=== Section Start ===

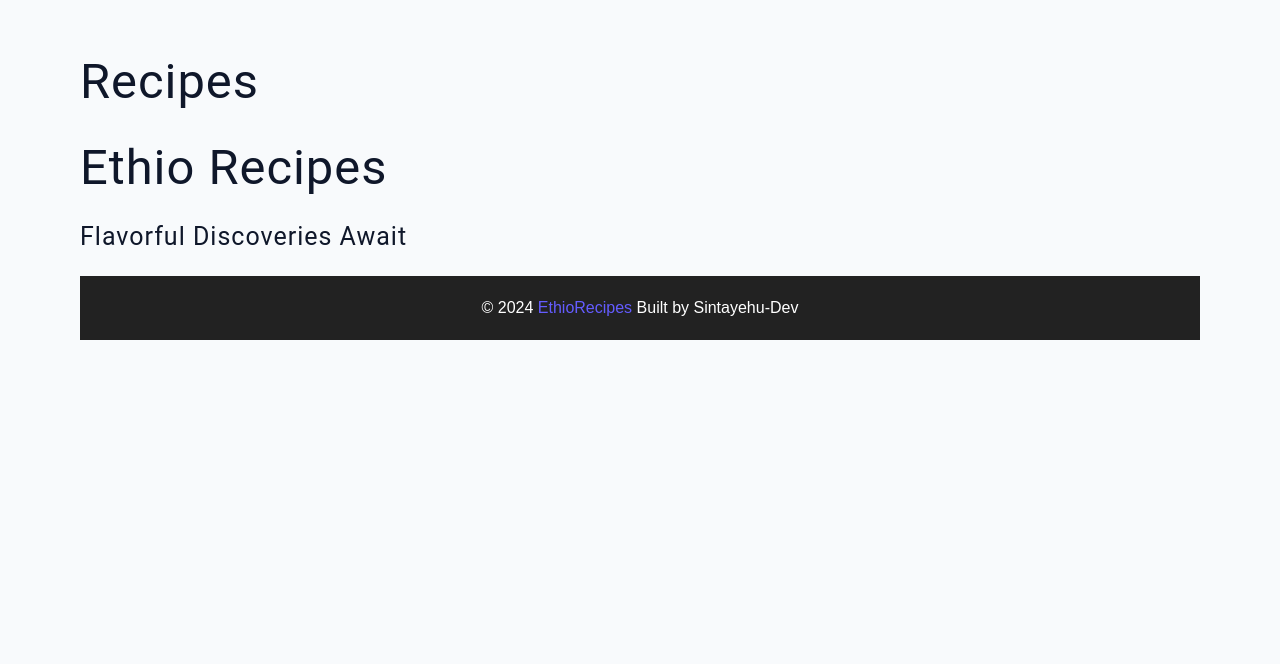
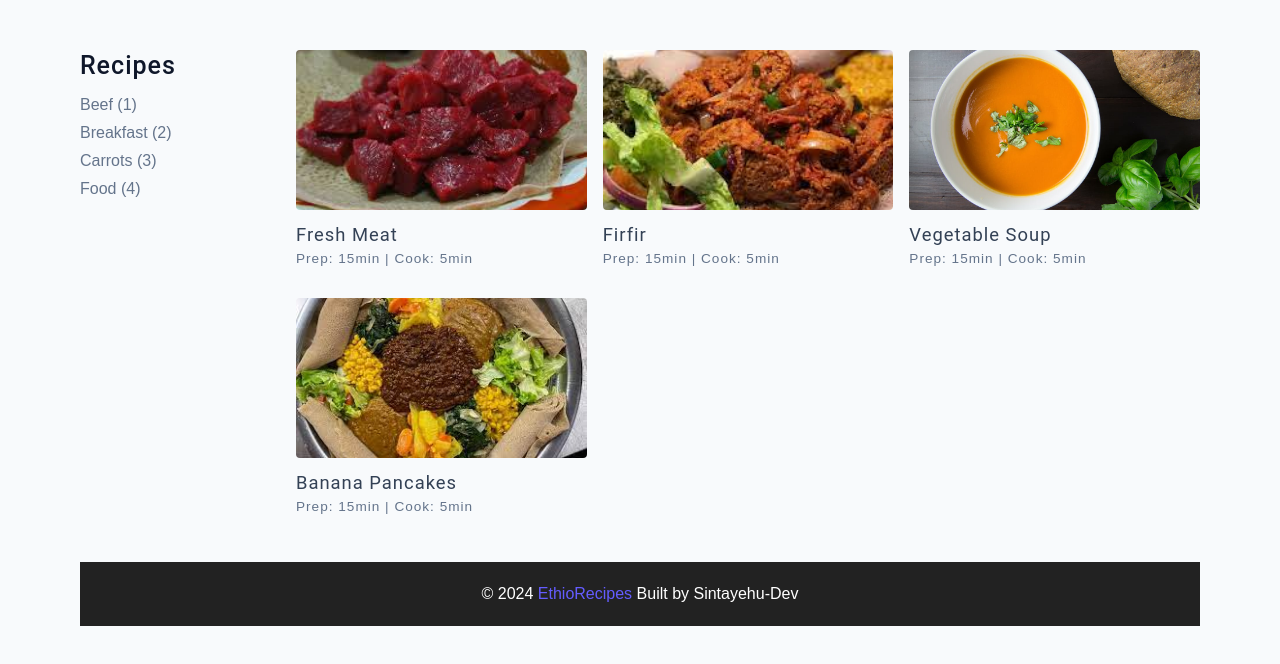
Before and after one commit to sintayehu-dev/recipes-app, a plain HTML site: page recipes.html in a window 1280 px wide. Shown: the part 78-742 px from the top of the page. Drawn offline with Linux system fonts and the light colour scheme.

Commit message:
recipe page setup

```diff
--- a/css/main.css
+++ b/css/main.css
@@ -369,9 +369,9 @@ Page
   min-height: calc(100vh - (6rem + 4rem));
 }
 /*
-===============
+
 Footer
-===============
+
 */
 
 .page-footer {
@@ -382,7 +382,6 @@ Footer
   justify-content: center;
   background: var(--black);
   color: var(--white);
-
 }
 .page-footer h5 {
   margin-top: 0;
@@ -395,3 +394,130 @@ Footer
 .page-footer a {
   color: var(--primary-500);
 }
+/* hero */
+.hero {
+  height: 40vh;
+  position: relative;
+  margin-bottom: 2rem;
+  background: url('../assets/main.jpeg') center/cover no-repeat;
+  border-radius: var(--borderRadius);
+}
+.hero-container {
+  position: absolute;
+  top: 0;
+  left: 0;
+  width: 100%;
+  height: 100%;
+  display: flex;
+  align-items: center;
+  justify-content: center;
+  background: rgba(0, 0, 0, 0.4);
+  border-radius: var(--borderRadius);
+}
+.hero-text {
+  color: var(--white);
+  text-align: center;
+}
+
+@media only screen and (min-width: 768px) {
+  .hero-text h1 {
+    font-size: 4rem;
+    margin-bottom: 0;
+  }
+}
+/*recipes */
+
+.recipes-container {
+  display: grid;
+  gap: 2rem 1rem;
+}
+
+.recipes-list {
+  display: grid;
+  gap: 2rem 1rem;
+  padding-bottom: 3rem;
+}
+.tags-container {
+  order: 1;
+  display: flex;
+  flex-direction: column;
+  padding-bottom: 3rem;
+  /* background: blue; */
+}
+.tags-container h4 {
+  margin-bottom: 0.5rem;
+  font-weight: 500;
+}
+.tags-list {
+  display: grid;
+  grid-template-columns: 1fr 1fr 1fr;
+}
+.tags-list a {
+  text-transform: capitalize;
+  display: block;
+  color: var(--grey-500);
+  transition: var(--transition);
+}
+.tags-list a:hover {
+  color: var(--primary-500);
+}
+.recipe {
+  display: block;
+}
+.recipe-img {
+  height: 15rem;
+  border-radius: var(--borderRadius);
+  margin-bottom: 1rem;
+}
+.recipe h5 {
+  margin-bottom: 0;
+  margin-top: 0.25rem;
+  line-height: 1;
+  color: var(--grey-700);
+}
+.recipe p {
+  margin-bottom: 0;
+  line-height: 1;
+  color: var(--grey-500);
+  margin-top: 0.5rem;
+  letter-spacing: var(--letterSpacing);
+}
+@media screen and (min-width: 576px) {
+  .recipes-list {
+    grid-template-columns: 1fr 1fr;
+  }
+  .recipe-img {
+    height: 10rem;
+  }
+}
+
+@media screen and (min-width: 992px) {
+  .recipes-container {
+    grid-template-columns: 200px 1fr;
+    gap: 1rem;
+  }
+  .recipes-list {
+    grid-template-columns: 1fr 1fr;
+  }
+
+  .recipe p {
+    font-size: 0.85rem;
+  }
+  .tags-container {
+    order: 0;
+    /* background: blue; */
+  }
+  .tags-list {
+    display: grid;
+    grid-template-columns: 1fr;
+  }
+}
+
+@media screen and (min-width: 1200px) {
+  .recipe h5 {
+    font-size: 1.15rem;
+  }
+  .recipes-list {
+    grid-template-columns: 1fr 1fr 1fr;
+  }
+}
--- a/recipes.html
+++ b/recipes.html
@@ -4,7 +4,7 @@
     <meta charset="UTF-8" />
     <meta http-equiv="X-UA-Compatible" content="IE=edge" />
     <meta name="viewport" content="width=device-width, initial-scale=1.0" />
-    <title>Simply Recipes || Starter</title>
+    <title>Recipes</title>
     <!-- favicon -->
     <link rel="shortcut icon" href="./assets/favicon.ico" type="image/x-icon" />
     <!-- normalize -->
@@ -43,18 +43,44 @@
   </nav>
   <!--main page-->
     <main class="page">
-
-    <h1>Recipes</h1>
-      <!-- header -->
-      <header class="hero">
-        <div class="hero-container">
-          <div class="hero-text">
-            <h1>Ethio Recipes</h1>
-            <h4>Flavorful Discoveries Await</h4>
+      <section class="recipes-container">
+        <div class="tags-container">
+          <h4>recipes</h4>
+          <div class="tags-list">
+            <a href="tag-template.html">Beef (1)</a>
+            <a href="tag-template.html">Breakfast (2)</a>
+            <a href="tag-template.html">Carrots (3)</a>
+            <a href="tag-template.html">Food (4)</a>
           </div>
         </div>
-      </header>
-      <!-- end of header -->
+
+        <div class="recipes-list">
+          <a href="single-recipe.html" class="recipe">
+            <img src="./assets/recipes/recipe-1.jpg" class="img recipe-img" alt="" />
+            <h5>Fresh Meat</h5>
+            <p>Prep: 15min | Cook: 5min</p>
+          </a>
+
+          <a href="single-recipe.html" class="recipe">
+            <img src="./assets/recipes/recipe-2.jpg" class="img recipe-img" alt="" />
+            <h5>Firfir</h5>
+            <p>Prep: 15min | Cook: 5min</p>
+          </a>
+
+          <a href="single-recipe.html" class="recipe">
+            <img src="./assets/recipes/recipe-3.jpeg" class="img recipe-img" alt="" />
+            <h5>Vegetable Soup</h5>
+            <p>Prep: 15min | Cook: 5min</p>
+          </a>
+
+          <a href="single-recipe.html" class="recipe">
+            <img src="./assets/recipes/recipe-4.jpg" class="img recipe-img" alt="" />
+            <h5>Banana Pancakes</h5>
+            <p>Prep: 15min | Cook: 5min</p>
+          </a>
+        </div>
+      </section>
+
   <!-- footer -->
     <footer class="page-footer">
       <p>
```
Also changed, not shown: about.html (+1 -1 lines), contact.html (+1 -1 lines), index.html (+1 -1 lines), tags.html (+1 -1 lines), assets/recipes/recipe-1.jpeg (deleted), assets/recipes/recipe-1.jpg (added), assets/recipes/recipe-2.jpeg (deleted), assets/recipes/recipe-2.jpg (added), assets/recipes/recipe-4.jpeg (deleted), assets/recipes/recipe-4.jpg (added).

=== Section End ===

→ **EXERCISE AIM**:
Without including any picture, copy the listing above exactly and in full.

→ **ANSWER**:
Before and after one commit to sintayehu-dev/recipes-app, a plain HTML site: page recipes.html in a window 1280 px wide. Shown: the part 78-742 px from the top of the page. Drawn offline with Linux system fonts and the light colour scheme.

Commit message:
recipe page setup

```diff
--- a/css/main.css
+++ b/css/main.css
@@ -369,9 +369,9 @@ Page
   min-height: calc(100vh - (6rem + 4rem));
 }
 /*
-===============
+
 Footer
-===============
+
 */
 
 .page-footer {
@@ -382,7 +382,6 @@ Footer
   justify-content: center;
   background: var(--black);
   color: var(--white);
-
 }
 .page-footer h5 {
   margin-top: 0;
@@ -395,3 +394,130 @@ Footer
 .page-footer a {
   color: var(--primary-500);
 }
+/* hero */
+.hero {
+  height: 40vh;
+  position: relative;
+  margin-bottom: 2rem;
+  background: url('../assets/main.jpeg') center/cover no-repeat;
+  border-radius: var(--borderRadius);
+}
+.hero-container {
+  position: absolute;
+  top: 0;
+  left: 0;
+  width: 100%;
+  height: 100%;
+  display: flex;
+  align-items: center;
+  justify-content: center;
+  background: rgba(0, 0, 0, 0.4);
+  border-radius: var(--borderRadius);
+}
+.hero-text {
+  color: var(--white);
+  text-align: center;
+}
+
+@media only screen and (min-width: 768px) {
+  .hero-text h1 {
+    font-size: 4rem;
+    margin-bottom: 0;
+  }
+}
+/*recipes */
+
+.recipes-container {
+  display: grid;
+  gap: 2rem 1rem;
+}
+
+.recipes-list {
+  display: grid;
+  gap: 2rem 1rem;
+  padding-bottom: 3rem;
+}
+.tags-container {
+  order: 1;
+  display: flex;
+  flex-direction: column;
+  padding-bottom: 3rem;
+  /* background: blue; */
+}
+.tags-container h4 {
+  margin-bottom: 0.5rem;
+  font-weight: 500;
+}
+.tags-list {
+  display: grid;
+  grid-template-columns: 1fr 1fr 1fr;
+}
+.tags-list a {
+  text-transform: capitalize;
+  display: block;
+  color: var(--grey-500);
+  transition: var(--transition);
+}
+.tags-list a:hover {
+  color: var(--primary-500);
+}
+.recipe {
+  display: block;
+}
+.recipe-img {
+  height: 15rem;
+  border-radius: var(--borderRadius);
+  margin-bottom: 1rem;
+}
+.recipe h5 {
+  margin-bottom: 0;
+  margin-top: 0.25rem;
+  line-height: 1;
+  color: var(--grey-700);
+}
+.recipe p {
+  margin-bottom: 0;
+  line-height: 1;
+  color: var(--grey-500);
+  margin-top: 0.5rem;
+  letter-spacing: var(--letterSpacing);
+}
+@media screen and (min-width: 576px) {
+  .recipes-list {
+    grid-template-columns: 1fr 1fr;
+  }
+  .recipe-img {
+    height: 10rem;
+  }
+}
+
+@media screen and (min-width: 992px) {
+  .recipes-container {
+    grid-template-columns: 200px 1fr;
+    gap: 1rem;
+  }
+  .recipes-list {
+    grid-template-columns: 1fr 1fr;
+  }
+
+  .recipe p {
+    font-size: 0.85rem;
+  }
+  .tags-container {
+    order: 0;
+    /* background: blue; */
+  }
+  .tags-list {
+    display: grid;
+    grid-template-columns: 1fr;
+  }
+}
+
+@media screen and (min-width: 1200px) {
+  .recipe h5 {
+    font-size: 1.15rem;
+  }
+  .recipes-list {
+    grid-template-columns: 1fr 1fr 1fr;
+  }
+}
--- a/recipes.html
+++ b/recipes.html
@@ -4,7 +4,7 @@
     <meta charset="UTF-8" />
     <meta http-equiv="X-UA-Compatible" content="IE=edge" />
     <meta name="viewport" content="width=device-width, initial-scale=1.0" />
-    <title>Simply Recipes || Starter</title>
+    <title>Recipes</title>
     <!-- favicon -->
     <link rel="shortcut icon" href="./assets/favicon.ico" type="image/x-icon" />
     <!-- normalize -->
@@ -43,18 +43,44 @@
   </nav>
   <!--main page-->
     <main class="page">
-
-    <h1>Recipes</h1>
-      <!-- header -->
-      <header class="hero">
-        <div class="hero-container">
-          <div class="hero-text">
-            <h1>Ethio Recipes</h1>
-            <h4>Flavorful Discoveries Await</h4>
+      <section class="recipes-container">
+        <div class="tags-container">
+          <h4>recipes</h4>
+          <div class="tags-list">
+            <a href="tag-template.html">Beef (1)</a>
+            <a href="tag-template.html">Breakfast (2)</a>
+            <a href="tag-template.html">Carrots (3)</a>
+            <a href="tag-template.html">Food (4)</a>
           </div>
         </div>
-      </header>
-      <!-- end of header -->
+
+        <div class="recipes-list">
+          <a href="single-recipe.html" class="recipe">
+            <img src="./assets/recipes/recipe-1.jpg" class="img recipe-img" alt="" />
+            <h5>Fresh Meat</h5>
+            <p>Prep: 15min | Cook: 5min</p>
+          </a>
+
+          <a href="single-recipe.html" class="recipe">
+            <img src="./assets/recipes/recipe-2.jpg" class="img recipe-img" alt="" />
+            <h5>Firfir</h5>
+            <p>Prep: 15min | Cook: 5min</p>
+          </a>
+
+          <a href="single-recipe.html" class="recipe">
+            <img src="./assets/recipes/recipe-3.jpeg" class="img recipe-img" alt="" />
+            <h5>Vegetable Soup</h5>
+            <p>Prep: 15min | Cook: 5min</p>
+          </a>
+
+          <a href="single-recipe.html" class="recipe">
+            <img src="./assets/recipes/recipe-4.jpg" class="img recipe-img" alt="" />
+            <h5>Banana Pancakes</h5>
+            <p>Prep: 15min | Cook: 5min</p>
+          </a>
+        </div>
+      </section>
+
   <!-- footer -->
     <footer class="page-footer">
       <p>
```
Also changed, not shown: about.html (+1 -1 lines), contact.html (+1 -1 lines), index.html (+1 -1 lines), tags.html (+1 -1 lines), assets/recipes/recipe-1.jpeg (deleted), assets/recipes/recipe-1.jpg (added), assets/recipes/recipe-2.jpeg (deleted), assets/recipes/recipe-2.jpg (added), assets/recipes/recipe-4.jpeg (deleted), assets/recipes/recipe-4.jpg (added).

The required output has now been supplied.